Cycling with a disability isn’t unrealistic. After its introduction into the Paralympics in 1844, its popularity as a competitive sport has continued to grow at an unprecedented speed. It now attracts and accommodates vast levels of interest all over the world.
Read on to discover more about all-ability cycling equipment:
Tricycle bikes offer a little more stability than your standard bike. Whether you choose a traditional tricycle, a tandem attachment or an additional carer control, the tricycle is a great way for both children and adults to enjoy cycling – whatever their ability. Athletes in the Paralympics with conditions such as cerebral palsy or neurological conditions, or athletes who are unable to ride a bicycle, will opt for a tricycle.
Image Courtesy of Quest88
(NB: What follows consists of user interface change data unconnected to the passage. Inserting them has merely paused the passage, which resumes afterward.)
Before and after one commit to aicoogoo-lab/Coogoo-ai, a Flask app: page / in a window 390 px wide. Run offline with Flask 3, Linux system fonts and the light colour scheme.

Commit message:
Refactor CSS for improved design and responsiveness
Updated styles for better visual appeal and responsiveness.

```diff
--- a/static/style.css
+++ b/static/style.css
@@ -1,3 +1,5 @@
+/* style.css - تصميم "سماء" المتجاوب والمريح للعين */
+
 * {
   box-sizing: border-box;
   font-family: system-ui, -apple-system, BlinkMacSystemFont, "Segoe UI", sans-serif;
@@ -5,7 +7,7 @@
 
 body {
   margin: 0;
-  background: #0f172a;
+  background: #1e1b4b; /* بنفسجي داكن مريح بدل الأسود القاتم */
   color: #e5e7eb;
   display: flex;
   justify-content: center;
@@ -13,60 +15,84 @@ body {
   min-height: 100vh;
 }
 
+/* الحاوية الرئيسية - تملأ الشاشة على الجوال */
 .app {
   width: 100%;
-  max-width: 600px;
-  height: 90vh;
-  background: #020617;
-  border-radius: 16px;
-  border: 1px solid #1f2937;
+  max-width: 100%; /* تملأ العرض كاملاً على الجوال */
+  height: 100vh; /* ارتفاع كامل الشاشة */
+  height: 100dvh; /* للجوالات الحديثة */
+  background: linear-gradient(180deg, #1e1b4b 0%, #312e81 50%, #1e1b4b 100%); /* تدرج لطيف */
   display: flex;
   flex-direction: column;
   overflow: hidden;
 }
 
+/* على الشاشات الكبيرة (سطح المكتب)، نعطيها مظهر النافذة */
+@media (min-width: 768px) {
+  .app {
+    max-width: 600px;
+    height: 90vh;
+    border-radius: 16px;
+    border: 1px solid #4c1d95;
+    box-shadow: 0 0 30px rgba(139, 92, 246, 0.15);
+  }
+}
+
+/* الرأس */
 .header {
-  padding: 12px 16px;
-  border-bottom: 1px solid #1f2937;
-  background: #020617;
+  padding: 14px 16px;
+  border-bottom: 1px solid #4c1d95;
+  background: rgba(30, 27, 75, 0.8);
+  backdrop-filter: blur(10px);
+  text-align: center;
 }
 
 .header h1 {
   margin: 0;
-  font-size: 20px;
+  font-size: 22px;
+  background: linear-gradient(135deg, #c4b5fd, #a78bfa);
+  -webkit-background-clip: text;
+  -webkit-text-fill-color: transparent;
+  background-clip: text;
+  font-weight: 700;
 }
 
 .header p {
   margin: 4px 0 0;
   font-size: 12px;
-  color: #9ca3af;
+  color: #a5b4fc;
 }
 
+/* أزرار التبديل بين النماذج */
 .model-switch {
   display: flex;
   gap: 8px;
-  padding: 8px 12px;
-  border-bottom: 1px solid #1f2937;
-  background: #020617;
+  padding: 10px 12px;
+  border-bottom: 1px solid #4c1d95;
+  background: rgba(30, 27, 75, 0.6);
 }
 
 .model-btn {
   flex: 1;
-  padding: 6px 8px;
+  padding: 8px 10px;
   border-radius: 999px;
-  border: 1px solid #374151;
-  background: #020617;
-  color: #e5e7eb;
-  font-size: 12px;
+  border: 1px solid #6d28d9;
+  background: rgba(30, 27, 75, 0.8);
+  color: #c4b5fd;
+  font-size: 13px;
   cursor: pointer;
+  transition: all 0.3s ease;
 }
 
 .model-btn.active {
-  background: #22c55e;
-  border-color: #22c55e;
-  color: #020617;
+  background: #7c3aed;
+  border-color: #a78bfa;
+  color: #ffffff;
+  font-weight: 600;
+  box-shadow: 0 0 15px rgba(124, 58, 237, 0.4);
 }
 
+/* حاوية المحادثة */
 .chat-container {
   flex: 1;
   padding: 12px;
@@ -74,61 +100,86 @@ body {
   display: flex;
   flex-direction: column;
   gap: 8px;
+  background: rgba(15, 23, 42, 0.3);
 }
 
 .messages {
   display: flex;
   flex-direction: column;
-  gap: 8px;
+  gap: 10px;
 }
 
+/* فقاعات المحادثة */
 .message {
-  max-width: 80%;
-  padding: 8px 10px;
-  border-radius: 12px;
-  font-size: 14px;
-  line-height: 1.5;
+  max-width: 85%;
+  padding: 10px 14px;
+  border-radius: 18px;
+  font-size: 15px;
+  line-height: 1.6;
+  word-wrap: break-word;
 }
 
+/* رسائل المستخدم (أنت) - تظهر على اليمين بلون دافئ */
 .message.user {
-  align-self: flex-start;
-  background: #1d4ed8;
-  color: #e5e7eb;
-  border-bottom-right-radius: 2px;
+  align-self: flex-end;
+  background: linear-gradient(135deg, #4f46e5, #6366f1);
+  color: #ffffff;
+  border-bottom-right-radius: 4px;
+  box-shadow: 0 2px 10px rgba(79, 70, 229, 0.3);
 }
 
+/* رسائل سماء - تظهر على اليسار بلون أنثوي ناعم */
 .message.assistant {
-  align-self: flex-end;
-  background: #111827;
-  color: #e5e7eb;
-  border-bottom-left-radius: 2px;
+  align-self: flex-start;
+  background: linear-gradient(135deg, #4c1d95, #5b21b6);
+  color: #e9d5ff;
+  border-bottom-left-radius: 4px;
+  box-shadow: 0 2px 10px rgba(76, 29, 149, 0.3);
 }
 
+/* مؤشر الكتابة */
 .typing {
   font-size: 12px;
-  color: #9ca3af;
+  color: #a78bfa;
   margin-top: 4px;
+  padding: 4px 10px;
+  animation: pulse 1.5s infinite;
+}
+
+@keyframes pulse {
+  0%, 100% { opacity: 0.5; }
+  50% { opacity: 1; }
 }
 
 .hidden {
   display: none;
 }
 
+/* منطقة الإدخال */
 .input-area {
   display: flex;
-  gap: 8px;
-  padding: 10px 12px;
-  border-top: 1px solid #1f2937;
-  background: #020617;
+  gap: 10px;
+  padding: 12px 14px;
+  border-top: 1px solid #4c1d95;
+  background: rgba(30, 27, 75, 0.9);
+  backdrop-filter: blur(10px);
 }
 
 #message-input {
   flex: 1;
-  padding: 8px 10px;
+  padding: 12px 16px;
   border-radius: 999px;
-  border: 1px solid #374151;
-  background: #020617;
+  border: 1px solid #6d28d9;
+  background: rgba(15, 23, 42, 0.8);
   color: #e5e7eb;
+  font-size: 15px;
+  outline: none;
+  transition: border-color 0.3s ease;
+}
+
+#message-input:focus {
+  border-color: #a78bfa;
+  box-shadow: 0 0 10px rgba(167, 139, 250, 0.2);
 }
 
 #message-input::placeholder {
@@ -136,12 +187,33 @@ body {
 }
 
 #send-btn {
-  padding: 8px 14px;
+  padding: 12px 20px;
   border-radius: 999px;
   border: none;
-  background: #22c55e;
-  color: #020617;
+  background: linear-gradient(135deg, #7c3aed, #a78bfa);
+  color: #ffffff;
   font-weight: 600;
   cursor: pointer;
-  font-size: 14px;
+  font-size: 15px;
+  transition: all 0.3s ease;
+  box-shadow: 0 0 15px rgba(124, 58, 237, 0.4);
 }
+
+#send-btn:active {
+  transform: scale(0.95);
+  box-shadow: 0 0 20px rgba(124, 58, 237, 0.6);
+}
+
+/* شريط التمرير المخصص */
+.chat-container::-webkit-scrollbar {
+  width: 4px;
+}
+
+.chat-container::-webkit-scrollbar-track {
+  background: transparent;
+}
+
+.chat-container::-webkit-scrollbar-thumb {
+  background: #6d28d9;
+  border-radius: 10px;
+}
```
Companion cycles are great for those who enjoy riding together. Some companion cycles are adapted to allow a wheelchair at the front of the bike, or there’s the classic tandem-companion bike, with ‘pilot’ control, which works well for those who are visually impaired or have learning difficulties. A companion style cycle is a sociable type of bike – working well to improve the confidence of the cycler, particularly if they are just starting out or need assistance on their ride.
Recumbent bikes are often easier to access than standard bicycles. The main benefit of this type of bike is that the handling system is often more responsive than that of a regular bike, making it easier to ride. These bikes are very adaptable to the individual rider with a range of back and leg positions available. It’s is a great choice of bike for riders who prefer using their legs as the main area for their cycling, unlike the tricycle, which requires greater arm strength to steer the bike in the correct direction.
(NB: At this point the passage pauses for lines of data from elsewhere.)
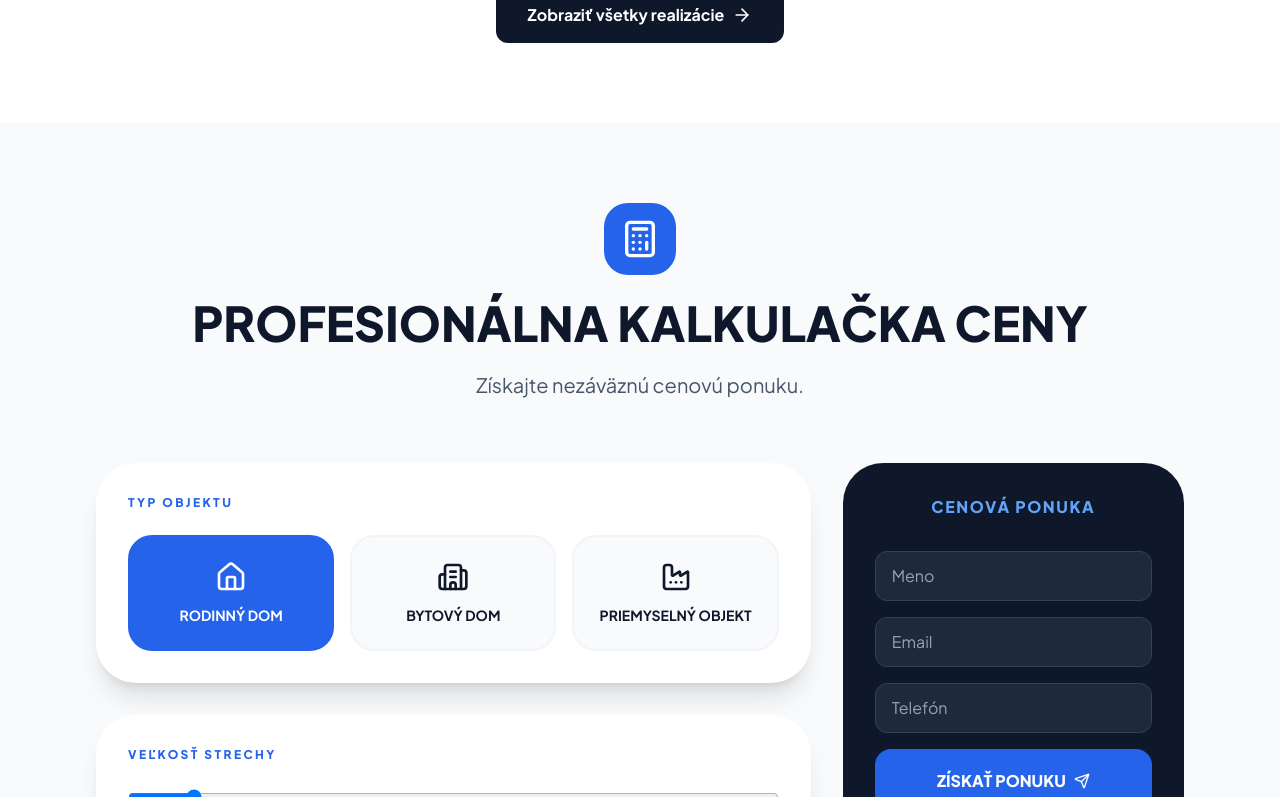
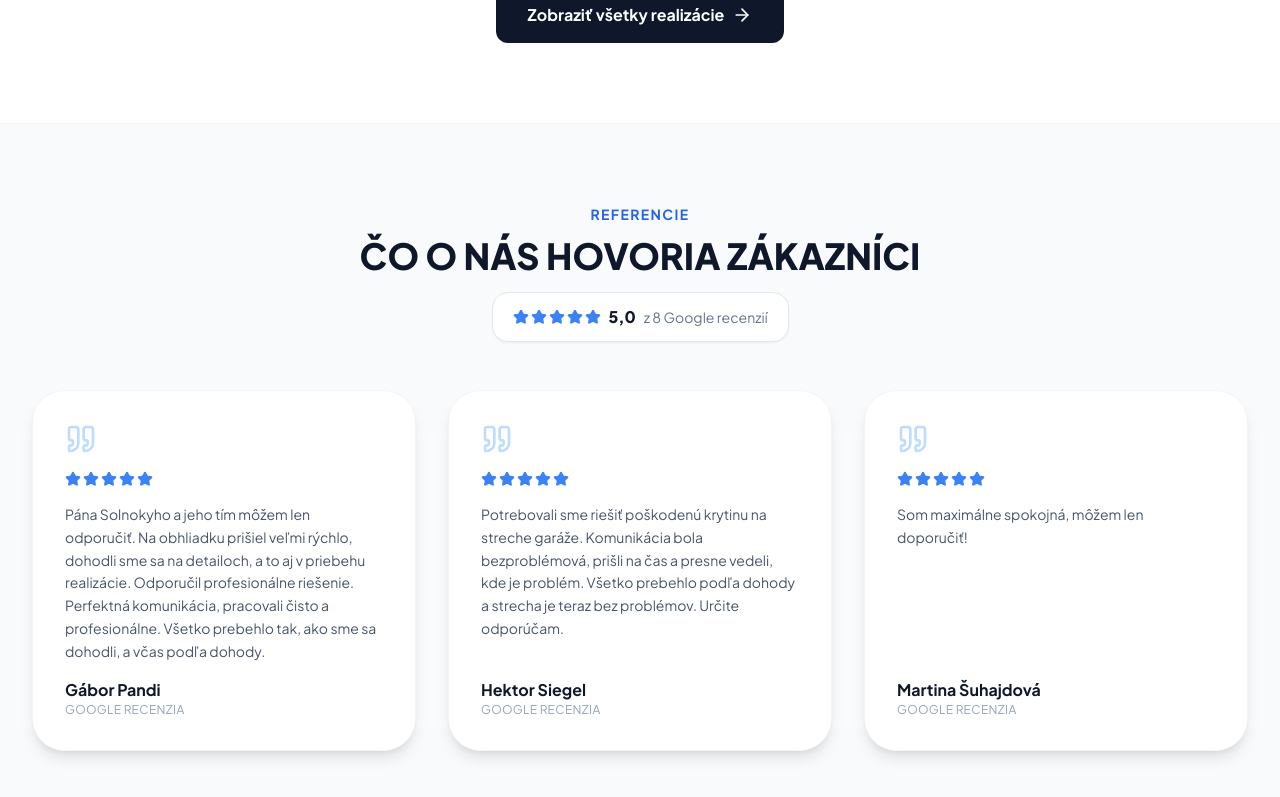
Before and after one commit to lukaskrasny55/tmshydra.com, a React (Vite) app: page / in a window 1280 px wide. Shown: the part 1583-2380 px from the top of the page. Built offline with nearby package versions, Linux system fonts and the light colour scheme.

Commit message:
Add real Google reviews section, expand schema.org, add OG/Twitter meta tags

```diff
--- a/App.tsx
+++ b/App.tsx
@@ -4,6 +4,7 @@ import { Routes, Route, Outlet, useLocation, useNavigate } from 'react-router-do
 import { Navbar } from './components/Navbar';
 import { Hero } from './components/Hero';
 import { FeaturedProjects } from './components/FeaturedProjects';
+import { Testimonials } from './components/Testimonials';
 import { Calculator } from './components/Calculator';
 import { BookingCalendar } from './components/BookingCalendar';
 import { CityLinks } from './components/CityLinks';
@@ -68,6 +69,7 @@ const HomePage: React.FC = () => (
   <main className="w-full overflow-x-hidden">
     <Hero />
     <FeaturedProjects />
+    <Testimonials />
     <Calculator />
     <BookingCalendar />
     <CityLinks />
--- a/components/Seo.tsx
+++ b/components/Seo.tsx
@@ -1,5 +1,6 @@
 import React from 'react';
 import { Helmet } from 'react-helmet-async';
+import { PATH_BY_SLUG } from '../routePaths';
 
 interface SeoProps {
   slug: string;
@@ -13,7 +14,7 @@ const seoData: Record<string, { title: string; description: string; keywords: st
   },
   services: {
     title: 'Naše služby | TMS HYDRA',
-    description: 'Kompletné služby pre ploché strechy.',
+    description: 'Hydroizolácia, zateplenie a rekonštrukcia plochých striech – PVC, TPO a EPDM fólie, servis a SOS havarijný zásah do 48 hodín. Bezplatná obhliadka po celom Slovensku.',
     keywords: 'hydroizolácie, servis striech',
   },
   about: {
@@ -38,7 +39,7 @@ const seoData: Record<string, { title: string; description: string; keywords: st
   },
   contact: {
     title: 'Kontakt | TMS HYDRA',
-    description: 'Kontaktujte nás pre cenovú ponuku.',
+    description: 'Kontaktujte TMS-HYDRA pre bezplatnú obhliadku alebo cenovú ponuku na hydroizoláciu a zateplenie plochej strechy. Palárikovo, pôsobíme po celom Slovensku.',
     keywords: 'kontakt, TMS HYDRA',
   },
   'privacy-policy': {
@@ -55,13 +56,17 @@ const seoData: Record<string, { title: string; description: string; keywords: st
 
 const localBusinessSchema = {
   '@context': 'https://schema.org',
-  '@type': 'LocalBusiness',
-  name: 'TMS HYDRA',
+  '@type': 'RoofingContractor',
+  name: 'TMS-HYDRA s. r. o.',
   image: 'https://www.tmshydra.com/logo1.png',
   url: 'https://www.tmshydra.com',
   telephone: '+421911551354',
+  priceRange: '€€',
   address: {
     '@type': 'PostalAddress',
+    streetAddress: 'Krížna 79',
+    addressLocality: 'Palárikovo',
+    postalCode: '94111',
     addressCountry: 'SK',
   },
   description: 'Hydroizolácie a zateplenie plochých striech po celom Slovensku.',
@@ -71,6 +76,15 @@ const localBusinessSchema = {
     'Zateplenie plochých striech',
     'Rekonštrukcie striech',
   ],
+  sameAs: [
+    'https://www.facebook.com/TMS.hydra.s.o.s',
+    'https://www.instagram.com/tms_hydra/',
+  ],
+  aggregateRating: {
+    '@type': 'AggregateRating',
+    ratingValue: '5.0',
+    reviewCount: '8',
+  },
 };
 
 export const Seo: React.FC<SeoProps> = ({ slug }) => {
@@ -80,11 +94,28 @@ export const Seo: React.FC<SeoProps> = ({ slug }) => {
     return null;
   }
 
+  const path = PATH_BY_SLUG[slug] ?? '/';
+  const url = `https://www.tmshydra.com${path === '/' ? '' : path}`;
+
   return (
     <Helmet>
       <title>{data.title}</title>
       <meta name="description" content={data.description} />
       <meta name="keywords" content={data.keywords} />
+
+      <meta property="og:type" content="website" />
+      <meta property="og:site_name" content="TMS-HYDRA" />
+      <meta property="og:title" content={data.title} />
+      <meta property="og:description" content={data.description} />
+      <meta property="og:url" content={url} />
+      <meta property="og:image" content="https://www.tmshydra.com/logo1.png" />
+      <meta property="og:locale" content="sk_SK" />
+
+      <meta name="twitter:card" content="summary_large_image" />
+      <meta name="twitter:title" content={data.title} />
+      <meta name="twitter:description" content={data.description} />
+      <meta name="twitter:image" content="https://www.tmshydra.com/logo1.png" />
+
       <script type="application/ld+json" id="local-business-schema">
         {JSON.stringify(localBusinessSchema)}
       </script>
--- /dev/null
+++ b/components/Testimonials.tsx
@@ -0,0 +1,71 @@
+import React from 'react';
+import { Star, Quote } from 'lucide-react';
+
+const GOOGLE_REVIEWS_URL = 'https://www.google.com/maps/search/?api=1&query=TMS-Hydra+s.r.o.+Pal%C3%A1rikovo';
+
+const reviews = [
+  {
+    name: 'Gábor Pandi',
+    text: 'Pána Solnokyho a jeho tím môžem len odporučiť. Na obhliadku prišiel veľmi rýchlo, dohodli sme sa na detailoch, a to aj v priebehu realizácie. Odporučil profesionálne riešenie. Perfektná komunikácia, pracovali čisto a profesionálne. Všetko prebehlo tak, ako sme sa dohodli, a včas podľa dohody.',
+  },
+  {
+    name: 'Hektor Siegel',
+    text: 'Potrebovali sme riešiť poškodenú krytinu na streche garáže. Komunikácia bola bezproblémová, prišli na čas a presne vedeli, kde je problém. Všetko prebehlo podľa dohody a strecha je teraz bez problémov. Určite odporúčam.',
+  },
+  {
+    name: 'Martina Šuhajdová',
+    text: 'Som maximálne spokojná, môžem len doporučiť!',
+  },
+];
+
+const Stars: React.FC = () => (
+  <div className="flex gap-0.5">
+    {Array.from({ length: 5 }).map((_, i) => (
+      <Star key={i} className="w-4 h-4 fill-blue-500 text-blue-500" />
+    ))}
+  </div>
+);
+
+export const Testimonials: React.FC = () => {
+  return (
+    <section className="py-20 bg-slate-50 border-t border-slate-100">
+      <div className="max-w-7xl mx-auto px-4 sm:px-6 lg:px-8">
+        <div className="text-center mb-12">
+          <div className="text-blue-600 text-sm font-bold uppercase tracking-widest mb-3">
+            Referencie
+          </div>
+          <h2 className="text-3xl md:text-4xl font-black text-slate-900 uppercase mb-4">
+            Čo o nás hovoria zákazníci
+          </h2>
+          <a
+            href={GOOGLE_REVIEWS_URL}
+            target="_blank"
+            rel="noopener noreferrer"
+            className="inline-flex items-center gap-2 bg-white px-5 py-3 rounded-2xl shadow-sm border border-slate-200 hover:shadow-md transition"
+          >
+            <Stars />
+            <span className="font-black text-slate-900">5,0</span>
+            <span className="text-slate-500 text-sm">z 8 Google recenzií</span>
+          </a>
+        </div>
+
+        <div className="grid grid-cols-1 md:grid-cols-3 gap-8">
+          {reviews.map((r) => (
+            <div
+              key={r.name}
+              className="bg-white rounded-[2rem] p-8 shadow-lg border border-slate-100 flex flex-col"
+            >
+              <Quote className="w-8 h-8 text-blue-200 mb-4" />
+              <Stars />
+              <p className="text-slate-600 text-sm leading-relaxed my-4 flex-1">
+                {r.text}
+              </p>
+              <p className="font-bold text-slate-900">{r.name}</p>
+              <p className="text-xs text-slate-400 uppercase tracking-wide">Google recenzia</p>
+            </div>
+          ))}
+        </div>
+      </div>
+    </section>
+  );
+};
--- a/routePaths.ts
+++ b/routePaths.ts
@@ -25,3 +25,7 @@ const SLUG_BY_PATH: Record<string, string> = {
 
 export const getSlugForPath = (pathname: string): string =>
   SLUG_BY_PATH[pathname] ?? 'home';
+
+export const PATH_BY_SLUG: Record<string, string> = Object.fromEntries(
+  Object.entries(SLUG_BY_PATH).map(([path, slug]) => [slug, path])
+);
```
Hand cycles, as the name may suggest, are bikes which are solely powered by the upper body. Like a tricycle, there are three wheels: two rear, and one front wheel. Hand cycles are easy to steer and are great for building upper body strength. Hand cycles improve mobility, and are a popular choice with quadriplegics, but they also benefit a number of other users, such as those with MD or Spina Bifida. From starter hand bikes for children and community sports, to professional performance and sport bikes, there are specialist hand cycling for the disabled available for all abilities and ages.
All ability cycling equipment is, thankfully, very accessible – this post only shows a handful of what’s available out there for keen, all ability, cyclists!
Did you find this post useful? Let us know if you’ve any recommendations, or if you’ve tried any of the products above – we’d love to hear your thoughts!